Democrat Pete Gallego is challenging U.S. Rep. Will Hurd for the sprawling CD-23 seat. Hurd won the swing seat from Gallego two years ago; no incumbent has won a second term in eight years. Photo courtesy Official House.
SAN ANTONIO –U.S. Rep. Will Hurd claimed victory in his re-election bid Tuesday night, becoming the first incumbent to hold onto the Texas 23rd District in eight years.
“We won this thing because of y’alls hard work,” Hurd, a Republican, said shortly after midnight at his campaign’s official watch party on Hotel Eilon in San Antonio, his hometown. “We won because y’all believed that we could win. We won because y’all worked harder, because y’all cared, because this district recognizes a lot more work needs to be done.”
Hurd claimed victory over an old rival for the second time, Democratic former U.S. Rep. Pete Gallego in the state’s only competitive federal district on Tuesday night, on the heels of Donald Trump’s apparent election to the presidency.
See the latest results here.
In his remarks delivered around 1 a.m., Gallego said he called Hurd to congratulate him – ending a bitter campaign on what appeared to be a collegial note.
Gallego acknowledged the devastation his party faced nationally.
“There is a lot of concern and trepidation,” he said, alluding to the likely ascension of Trump to the White House.
“One thing I’ve learned: We are a resilient nation,” Gallego continued. “The sun rises tomorrow. It’s a new day.
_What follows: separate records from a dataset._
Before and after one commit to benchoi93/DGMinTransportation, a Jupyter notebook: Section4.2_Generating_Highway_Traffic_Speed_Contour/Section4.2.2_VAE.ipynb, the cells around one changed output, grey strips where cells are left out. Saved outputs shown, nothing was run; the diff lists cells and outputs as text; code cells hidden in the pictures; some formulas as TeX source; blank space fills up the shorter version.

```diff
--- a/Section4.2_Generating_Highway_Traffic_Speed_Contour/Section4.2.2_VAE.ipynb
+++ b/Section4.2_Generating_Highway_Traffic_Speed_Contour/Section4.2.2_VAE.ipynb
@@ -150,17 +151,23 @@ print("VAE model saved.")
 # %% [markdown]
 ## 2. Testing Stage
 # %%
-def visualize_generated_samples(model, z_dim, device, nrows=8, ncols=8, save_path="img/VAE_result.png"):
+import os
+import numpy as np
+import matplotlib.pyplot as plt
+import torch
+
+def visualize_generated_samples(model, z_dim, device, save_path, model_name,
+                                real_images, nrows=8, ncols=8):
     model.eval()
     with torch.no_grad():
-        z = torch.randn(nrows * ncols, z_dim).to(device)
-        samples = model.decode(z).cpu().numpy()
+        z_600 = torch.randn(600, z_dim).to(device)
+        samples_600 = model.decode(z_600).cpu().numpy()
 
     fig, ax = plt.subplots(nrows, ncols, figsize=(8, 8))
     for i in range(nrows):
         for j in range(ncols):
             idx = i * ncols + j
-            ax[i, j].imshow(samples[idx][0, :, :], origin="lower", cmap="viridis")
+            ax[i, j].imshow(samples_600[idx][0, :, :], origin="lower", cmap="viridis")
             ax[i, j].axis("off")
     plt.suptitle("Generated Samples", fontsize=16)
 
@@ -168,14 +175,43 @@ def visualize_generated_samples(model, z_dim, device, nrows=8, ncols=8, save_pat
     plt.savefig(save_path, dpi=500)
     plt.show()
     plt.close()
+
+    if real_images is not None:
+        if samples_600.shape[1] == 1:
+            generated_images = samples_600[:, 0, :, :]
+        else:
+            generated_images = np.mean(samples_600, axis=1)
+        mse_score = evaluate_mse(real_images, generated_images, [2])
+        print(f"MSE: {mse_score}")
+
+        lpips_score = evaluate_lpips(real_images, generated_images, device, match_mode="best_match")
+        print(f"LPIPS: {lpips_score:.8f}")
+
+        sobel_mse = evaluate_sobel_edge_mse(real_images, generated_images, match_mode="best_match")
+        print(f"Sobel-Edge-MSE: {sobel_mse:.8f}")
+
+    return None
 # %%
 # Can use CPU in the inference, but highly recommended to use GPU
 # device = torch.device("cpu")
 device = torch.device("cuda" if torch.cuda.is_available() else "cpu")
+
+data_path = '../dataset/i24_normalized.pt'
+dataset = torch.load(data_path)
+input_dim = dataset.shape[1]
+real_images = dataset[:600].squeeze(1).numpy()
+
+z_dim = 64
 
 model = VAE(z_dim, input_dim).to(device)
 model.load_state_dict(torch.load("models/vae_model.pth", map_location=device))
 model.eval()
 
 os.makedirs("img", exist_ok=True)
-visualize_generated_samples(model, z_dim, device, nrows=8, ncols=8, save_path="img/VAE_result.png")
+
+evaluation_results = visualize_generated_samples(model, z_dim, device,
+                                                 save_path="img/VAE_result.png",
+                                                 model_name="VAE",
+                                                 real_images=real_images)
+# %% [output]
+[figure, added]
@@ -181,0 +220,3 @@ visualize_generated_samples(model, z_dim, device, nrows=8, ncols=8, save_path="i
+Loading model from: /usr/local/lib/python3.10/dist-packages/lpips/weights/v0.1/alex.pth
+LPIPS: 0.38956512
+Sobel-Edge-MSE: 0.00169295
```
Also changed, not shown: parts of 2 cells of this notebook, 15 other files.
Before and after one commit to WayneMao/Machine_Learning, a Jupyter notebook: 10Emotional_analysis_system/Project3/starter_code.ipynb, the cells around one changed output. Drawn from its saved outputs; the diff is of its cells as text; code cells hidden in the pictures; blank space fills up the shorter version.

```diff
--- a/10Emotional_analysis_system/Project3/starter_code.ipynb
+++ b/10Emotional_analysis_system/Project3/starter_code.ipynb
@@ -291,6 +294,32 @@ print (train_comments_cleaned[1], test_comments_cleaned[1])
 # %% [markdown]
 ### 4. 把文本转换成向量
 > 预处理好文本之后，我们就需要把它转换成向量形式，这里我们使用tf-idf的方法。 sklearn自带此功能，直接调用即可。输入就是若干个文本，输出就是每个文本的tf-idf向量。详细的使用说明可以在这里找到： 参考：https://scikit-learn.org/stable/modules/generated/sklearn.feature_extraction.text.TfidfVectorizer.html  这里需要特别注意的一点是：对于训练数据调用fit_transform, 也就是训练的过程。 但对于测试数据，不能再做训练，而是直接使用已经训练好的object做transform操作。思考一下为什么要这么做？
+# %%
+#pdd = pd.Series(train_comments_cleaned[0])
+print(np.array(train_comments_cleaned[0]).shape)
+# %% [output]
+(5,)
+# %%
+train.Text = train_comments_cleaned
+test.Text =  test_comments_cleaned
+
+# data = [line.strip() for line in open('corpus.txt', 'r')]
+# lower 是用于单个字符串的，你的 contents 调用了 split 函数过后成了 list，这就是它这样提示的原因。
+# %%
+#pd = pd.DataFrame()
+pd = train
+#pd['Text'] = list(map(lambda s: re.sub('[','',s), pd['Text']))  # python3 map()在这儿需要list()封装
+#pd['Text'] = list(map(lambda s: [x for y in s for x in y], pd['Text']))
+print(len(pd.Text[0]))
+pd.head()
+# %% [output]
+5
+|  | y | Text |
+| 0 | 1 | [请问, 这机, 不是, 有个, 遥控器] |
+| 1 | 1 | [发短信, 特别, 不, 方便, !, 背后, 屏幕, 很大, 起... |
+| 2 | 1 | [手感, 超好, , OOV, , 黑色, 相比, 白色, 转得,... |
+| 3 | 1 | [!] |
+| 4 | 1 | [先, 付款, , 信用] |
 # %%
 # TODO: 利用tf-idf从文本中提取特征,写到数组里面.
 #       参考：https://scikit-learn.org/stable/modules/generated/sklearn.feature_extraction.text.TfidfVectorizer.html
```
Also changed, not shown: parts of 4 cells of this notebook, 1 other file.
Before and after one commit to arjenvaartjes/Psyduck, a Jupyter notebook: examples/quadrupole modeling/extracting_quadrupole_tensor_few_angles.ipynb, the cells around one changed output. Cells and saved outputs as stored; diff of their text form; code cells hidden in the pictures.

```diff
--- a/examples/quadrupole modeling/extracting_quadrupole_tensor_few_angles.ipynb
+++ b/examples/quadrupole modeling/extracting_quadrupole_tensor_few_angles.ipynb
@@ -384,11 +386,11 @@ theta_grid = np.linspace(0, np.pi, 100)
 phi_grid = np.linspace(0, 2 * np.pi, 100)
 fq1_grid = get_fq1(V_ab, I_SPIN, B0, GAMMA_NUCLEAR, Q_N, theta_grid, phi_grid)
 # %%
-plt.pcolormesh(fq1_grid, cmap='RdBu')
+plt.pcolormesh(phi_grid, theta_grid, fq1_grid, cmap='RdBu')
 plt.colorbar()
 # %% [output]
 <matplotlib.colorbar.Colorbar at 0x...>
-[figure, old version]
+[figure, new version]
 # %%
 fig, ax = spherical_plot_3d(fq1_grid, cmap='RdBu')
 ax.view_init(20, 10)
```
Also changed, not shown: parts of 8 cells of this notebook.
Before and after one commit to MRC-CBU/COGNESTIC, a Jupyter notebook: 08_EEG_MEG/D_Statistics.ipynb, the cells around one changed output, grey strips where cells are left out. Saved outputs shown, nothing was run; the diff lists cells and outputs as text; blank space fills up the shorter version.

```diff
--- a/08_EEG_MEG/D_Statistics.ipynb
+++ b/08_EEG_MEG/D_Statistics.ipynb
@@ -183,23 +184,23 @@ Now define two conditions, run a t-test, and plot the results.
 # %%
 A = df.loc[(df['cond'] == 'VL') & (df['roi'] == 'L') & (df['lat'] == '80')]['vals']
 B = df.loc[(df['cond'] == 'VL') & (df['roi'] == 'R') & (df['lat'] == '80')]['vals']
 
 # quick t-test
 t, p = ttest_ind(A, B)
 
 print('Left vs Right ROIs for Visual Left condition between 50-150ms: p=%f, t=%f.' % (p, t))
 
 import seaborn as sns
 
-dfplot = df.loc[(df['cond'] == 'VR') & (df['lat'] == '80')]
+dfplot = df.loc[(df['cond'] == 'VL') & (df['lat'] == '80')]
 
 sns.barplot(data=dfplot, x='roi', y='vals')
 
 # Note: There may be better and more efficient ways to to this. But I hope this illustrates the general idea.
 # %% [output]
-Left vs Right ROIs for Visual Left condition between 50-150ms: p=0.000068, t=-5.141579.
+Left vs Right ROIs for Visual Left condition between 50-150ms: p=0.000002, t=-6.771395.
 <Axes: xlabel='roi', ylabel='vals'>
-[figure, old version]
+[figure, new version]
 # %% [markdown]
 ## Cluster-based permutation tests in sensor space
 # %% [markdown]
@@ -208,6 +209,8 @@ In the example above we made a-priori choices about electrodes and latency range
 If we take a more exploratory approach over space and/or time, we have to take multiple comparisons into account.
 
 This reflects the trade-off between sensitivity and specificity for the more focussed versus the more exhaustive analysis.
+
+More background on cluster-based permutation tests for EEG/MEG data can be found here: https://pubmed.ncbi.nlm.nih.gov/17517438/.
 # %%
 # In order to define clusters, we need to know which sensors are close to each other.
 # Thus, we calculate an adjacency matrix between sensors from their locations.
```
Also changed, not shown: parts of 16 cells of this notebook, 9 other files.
And we begin putting one foot in front of the other as we have every other day for generations’ and generations’ past and as I know we will for generations to come.”
Hurd’s win was one of many blows to the Democratic party nationwide – he was considered one of the most vulnerable House Republicans and among the easiest pick ups for the Democrsts.
The conventional wisdom was that Trump’s anti-Mexican rhetoric could be an albatross around Hurd’s neck and Gallego staked his entire campaign around tying Hurd to Trump.
Hurd, a former undercover CIA officer, repudiated his party’s nominee upon the release of a vulgar video showing Trump boasting about groping women.
Trump, however, outperformed expectations nationally and appeared to help Hurd with at least some voters in the district.
“I voted for Donald Trump because I think he’s good for America,” said Daniel Arevalo, a salesman voting Tuesday at McCollum High School in San Antonio. “I don’t think Hillary has any business-sense and he does and in my opinion he’ll do better for us than she will. I voted for Will Hurd just for the Republican ticket.”
Hurd ran one of the best executed and funded Congressional campaigns the state has ever seen. The hope among some Texas Republicans is that he can hold onto the seat long enough and build enough constituent loyalty that he can cease the flip flop nature of the district until the next round of redistricting.
Hurd’s win bolsters U.S. House Speaker Paul Ryan’s standing among House Republicans. Ryan was a strong supporter of Hurd’s re-election, and Hurd’s presence in the GOP conference eases Ryan’s path to a second term as the House GOP leader.
Just like every cycle, the 23rd Congressional District is all-but-certain to be a top target for the opposition.
But the environment will have changed from the last two midterms. Over the last eight years, Republicans did well in those cycles, thanks to a combination of lower voter turnout and as a backlash to the Obama administration.
Prior to serving in Congress, Gallego was a longtime member of the Texas House. Once in Washington, he became a sentimental favorite among House Democrats, as senior members recruited him to run against Hurd just days after his 2014 loss. House Minority Leader Nancy Pelosi signaled throughout the 2016 cycle that winning this seat was a top priority of her political agenda.